The answer must be a single number: how many lines of the entries below include "html".

* Records shown:

################

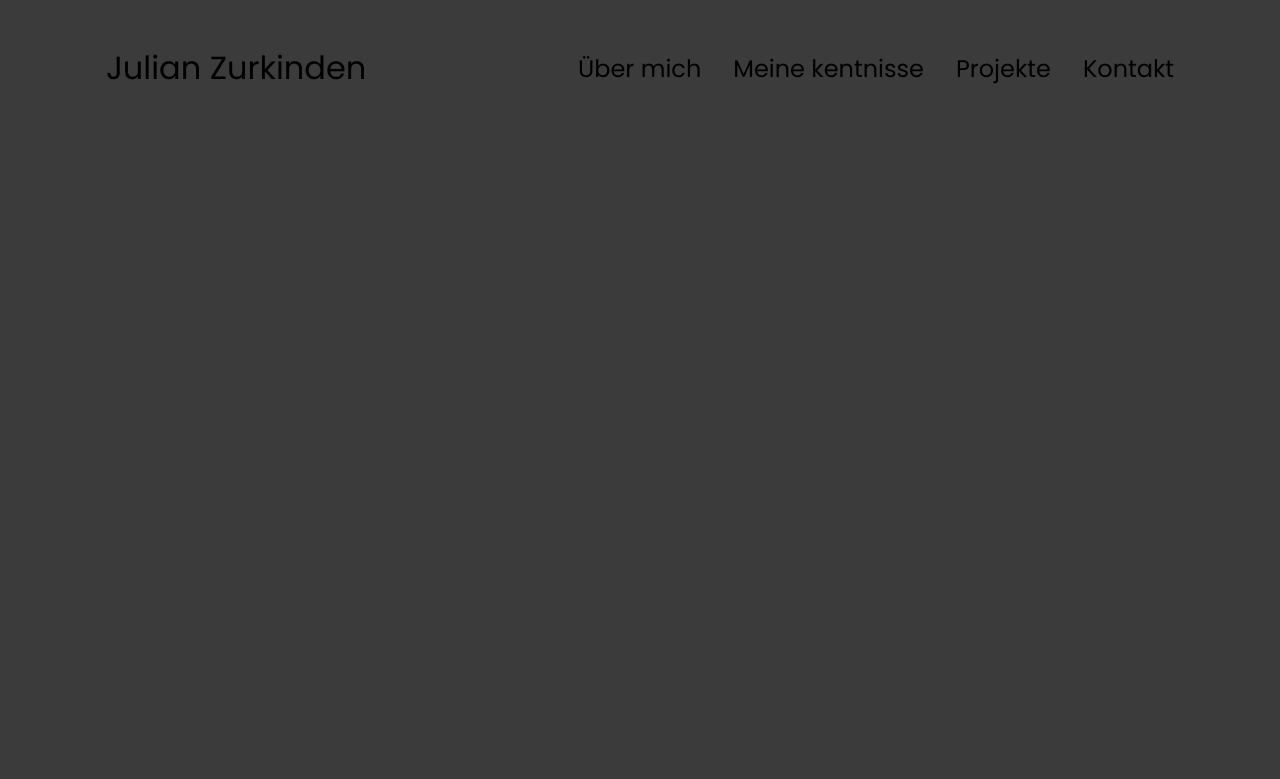
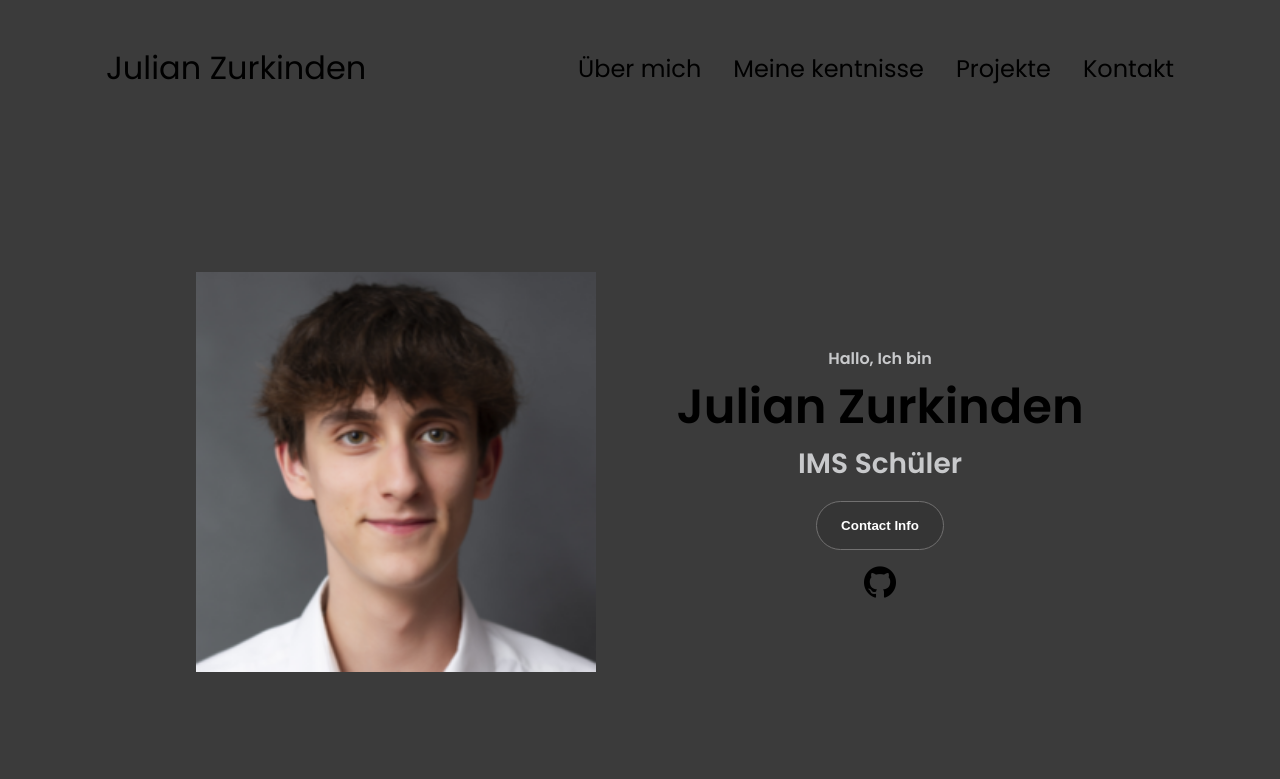
Before and after one commit to julian05z/BewerbungsSeite, a plain HTML site: page index.html in a window 1280 px wide. Drawn offline with Linux system fonts and the light colour scheme.

Commit message:
Erstes element erstellt, Github link und bild für den start eigefügt

```diff
--- a/index.html
+++ b/index.html
@@ -36,7 +36,30 @@
           </div>
         </div>
     </nav>
-
+    <section id="profile">
+        <div class="section__pic-container">
+          <img src="/assets/Bildhhhhhhh2.png" alt="Julian Zurkinden Profil Bild" />
+        </div>
+        <div class="section__text">
+          <p class="section__text__p1">Hallo, Ich bin </p>
+          <h1 class="title">Julian Zurkinden</h1>
+          <p class="section__text__p2">IMS Schüler</p>
+          <div class="btn-container">
+            </button>
+            <button class="btn btn-color-1" onclick="location.href='./#contact'">
+              Contact Info
+            </button>
+          </div>
+          <div id="socials-container">
+            <img
+              src="./assets/github.png"
+              alt="My Github profile"
+              class="icon"
+              onclick="location.href='https://github.com/julian05z'"
+            />
+          </div>
+        </div>
+      </section>
       <script src="script.js"></script>
 </body>
 </html>
--- a/style.css
+++ b/style.css
@@ -82,3 +82,120 @@ nav {
     width: 30px;
     cursor: pointer;
   }
+
+  /* SECTIONS */
+
+section {
+    padding-top: 4vh;
+    height: 96vh;
+    margin: 0 10rem;
+    box-sizing: border-box;
+    min-height: fit-content;
+  }
+
+  .section-container {
+    display: flex;
+  }
+
+  /* PROFILE SECTION */
+
+  #profile {
+    display: flex;
+    justify-content: center;
+    gap: 5rem;
+    height: 80vh;
+  }
+
+  .section__pic-container {
+    display: flex;
+    height: 400px;
+    width: 400px;
+    margin: auto 0;
+  }
+
+  .section__text {
+    align-self: center;
+    text-align: center;
+  }
+
+  .section__text p {
+    font-weight: 600;
+  }
+
+  .section__text__p1 {
+    text-align: center;
+    color: rgb(200, 201, 203);
+  }
+
+  .section__text__p2 {
+    font-size: 1.75rem;
+    margin-bottom: 1rem;
+    color: rgb(200, 201, 203);
+  }
+
+  .title {
+    font-size: 3rem;
+    text-align: center;
+  }
+
+  #socials-container {
+    display: flex;
+    justify-content: center;
+    margin-top: 1rem;
+    gap: 1rem;
+  }
+
+  /* ICONS */
+
+  .icon {
+    cursor: pointer;
+    height: 2rem;
+  }
+
+  /* BUTTONS */
+
+  .btn-container {
+    display: flex;
+    justify-content: center;
+    gap: 1rem;
+  }
+
+  .btn {
+    font-weight: 600;
+    transition: all 300ms ease;
+    padding: 1rem;
+    width: 8rem;
+    border-radius: 2rem;
+  }
+
+  .btn-color-1,
+  .btn-color-2 {
+    border: rgb(113, 112, 112) 0.1rem solid;
+  }
+
+  .btn-color-1:hover,
+  .btn-color-2:hover {
+    cursor: pointer;
+  }
+
+  .btn-color-1,
+  .btn-color-2:hover {
+    background: rgb(53, 53, 53);
+    color: white;
+  }
+
+  .btn-color-1:hover {
+    background: rgb(0, 0, 0);
+  }
+
+  .btn-color-2 {
+    background: none;
+  }
+
+  .btn-color-2:hover {
+    border: rgb(255, 255, 255) 0.1rem solid;
+  }
+
+  .btn-container {
+    gap: 1rem;
+  }
```
Also changed, not shown: assets/Bildhhhhhhh2.png (added).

################

* Solved exercise:
4